Ricardo Santin, a good friend and president of the Brazilian Animal Protein Association (ABPA) just published a summary of a survey about the Brazilian consumers of animal proteins.

Next month, we will publish in WATT Poultry International an interesting article of the comparison of poultry production among the Latin American nations. There is no doubt Brazil holds the first place in broiler production in the region, as well as second in egg production. In addition, over the past five years, Brazil has experienced a 12.3% increase in broiler production and a 36.3% in layer population.

Brazilian consumers also rank top among Latin Americans, with 45.3 kg of chicken and 251 eggs per capita consumption. Although Santin clearly states it is a weighted mean, still figures are impressive and significant, particularly compared with other countries in the region like Venezuela, with an average chicken per capita consumption almost 5 times less.

As stated by Santin, it is a privileged nation and a reflection of a country that produces safe and affordable foods. But the interesting part is to see what the consumer longs for and has doubts about.

Among Brazilians, I should highlight that eggs are the king of animal proteins, followed by chicken, because they are present in their daily diet. It seems that they have no doubts about eggs, in terms of nutritional value or cholesterol levels. Good! On the other hand, hormones in chicken meat are still lingering in the Brazilian consumer mind.

No doubt the pandemic changed habits: almost one-quarter of Brazilians purchased and consumed more eggs and chicken. But the interesting fact was the impact of fake news on food safety. Almost 3 out of 4 consumers said their habits were not affected by the coronavirus “presence” in packaging, as Chinese authorities declared, a risk considered negligible by the World Health Organization. However, Brazilians asked for easy-to-wash and -sanitize packaging. I find this quite noteworthy: Brazilian consumers are more worried about handling than the product itself.
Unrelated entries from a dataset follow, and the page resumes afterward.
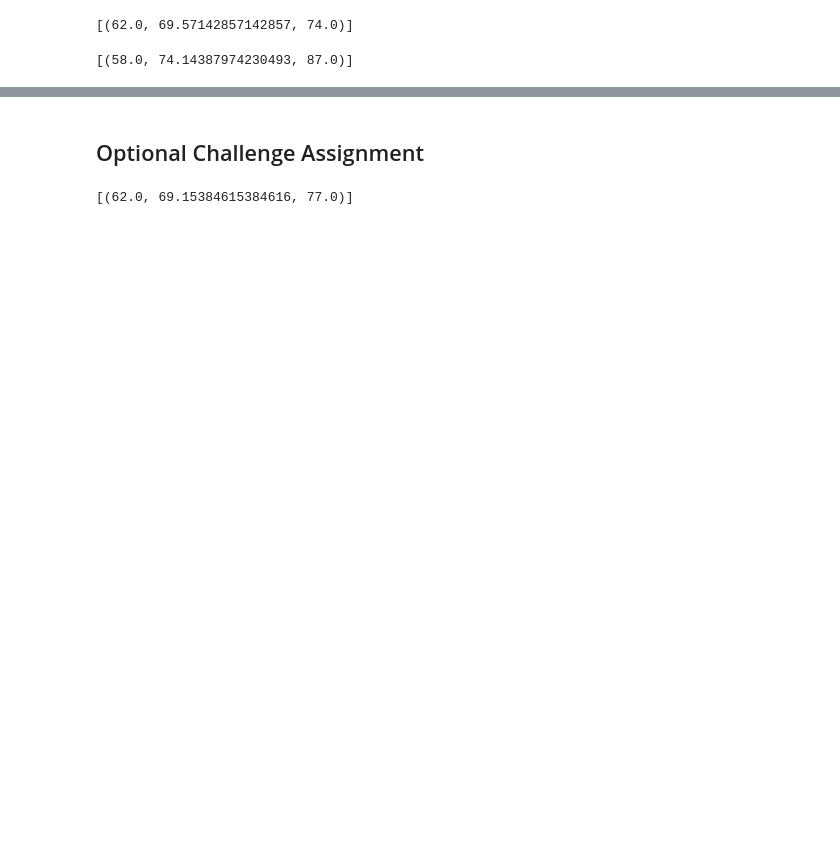
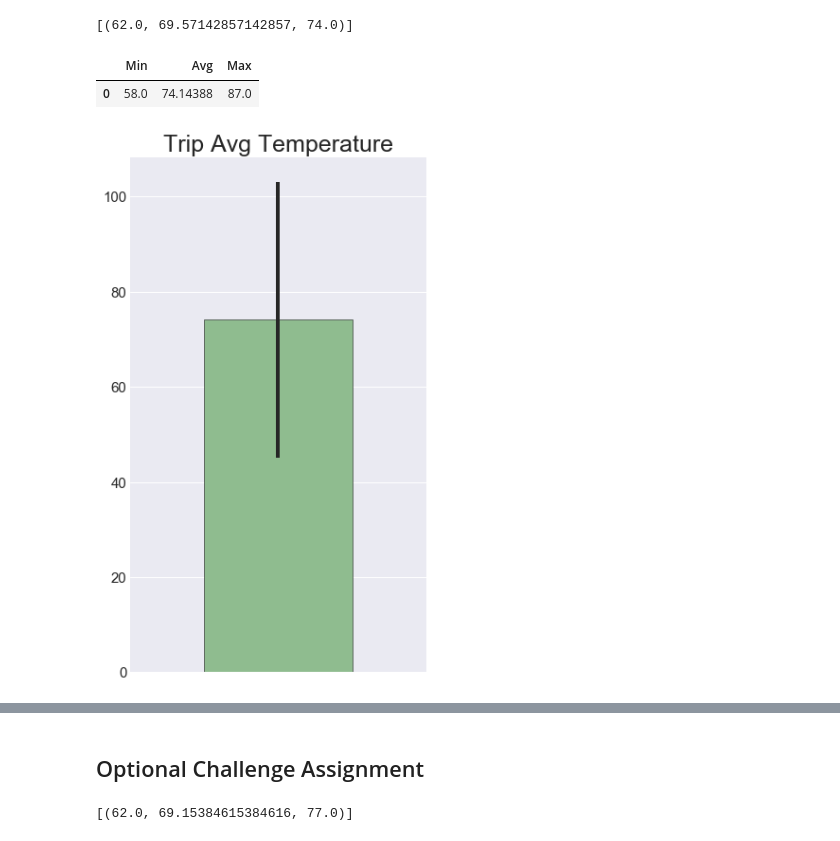
Before and after one commit to mldebaker/SQL-Alchemy-Challenge, a Jupyter notebook: Surfs_Up/climate_starter.ipynb, the cells around one changed output, grey strips where cells are left out. Drawn from its saved outputs; the diff is of its cells as text; code cells hidden in the pictures; blank space fills up the shorter version.

```diff
--- a/Surfs_Up/climate_starter.ipynb
+++ b/Surfs_Up/climate_starter.ipynb
@@ -195,6 +196,4 @@ print(calc_temps('2012-02-28', '2012-03-05'))
 # %%
 # Use your previous function `calc_temps` to calculate the tmin, tavg, and tmax
 # for your trip using the previous year's data for those same dates.
-previous_year = print(calc_temps('2016-8-23', '2017-08-23'))
+previous_year = calc_temps('2016-8-23', '2017-08-23')
-# %% [output]
-[(58.0, 74.14387974230493, 87.0)]
@@ -205,0 +200,17 @@ previous_year = print(calc_temps('2016-8-23', '2017-08-23'))
+# %%
+# Create Data Frame For plot
+year_temp = pd.DataFrame(previous_year, columns=["Min", "Avg", "Max"])
+year_temp.head()
+# %% [output]
+|  | Min | Avg | Max |
+| 0 | 58.0 | 74.14388 | 87.0 |
+# %%
+# Plot the results from your previous query as a bar chart for avg.
+year_temp["Avg"].plot.bar(yerr=87-58, colors=colors, edgecolor="black", figsize=(5,10))
+plt.title("Trip Avg Temperature", fontsize=(25))
+plt.yticks(fontsize=(15))
+plt.xticks([])
+# Save Png
+plt.savefig('Images/Trip_AVG_Temp.png')
+# %% [output]
+[figure, added]
```
Also changed, not shown: parts of 7 cells of this notebook, 5 other files.
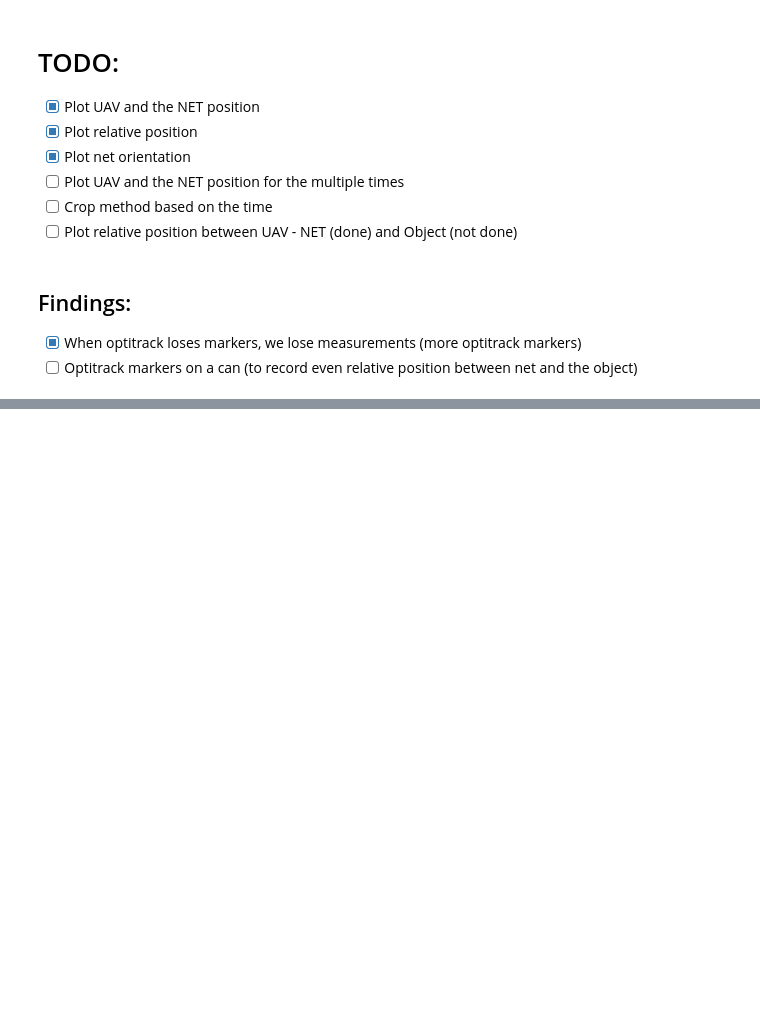
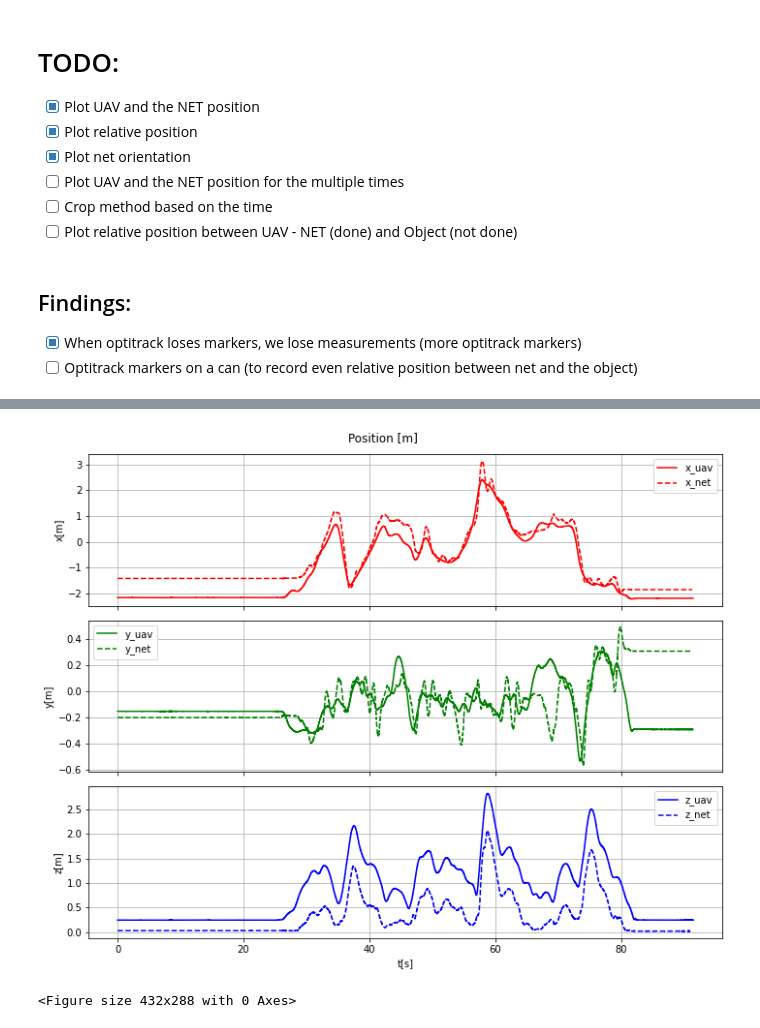
Before and after one commit to fzoric8/ros_utils, a Jupyter notebook: play/ICRA2024.ipynb, the cells around one changed output, grey strips where cells are left out. Drawn from its saved outputs; the diff is of its cells as text; code cells hidden in the pictures; blank space fills up the shorter version.

```diff
--- a/play/ICRA2024.ipynb
+++ b/play/ICRA2024.ipynb
@@ -247,0 +291,5 @@ plot_relative_position(t, x, y, z)
+# %%
+plot_positions(t1[:20000], x1[:20000], y1[:20000], z1[:20000], t2[:15000], x2[:15000], y2[:15000], z2[:15000])
+# %% [output]
+[figure, added]
+<Figure size 432x288 with 0 Axes>
```
Also changed, not shown: parts of 16 cells of this notebook, 1 other file.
Lastly, Santin ends saying something I have been insisting over and over – the need to invest in providing clear and precise information to the general public, the consumer.

So, Brazilians are privileged to have a superior production of affordable, high-quality animal proteins, blessed with resources as well as producers looking forward to improving. As I have said, the poultry industry in Latin America is alive and kicking.

What do you think?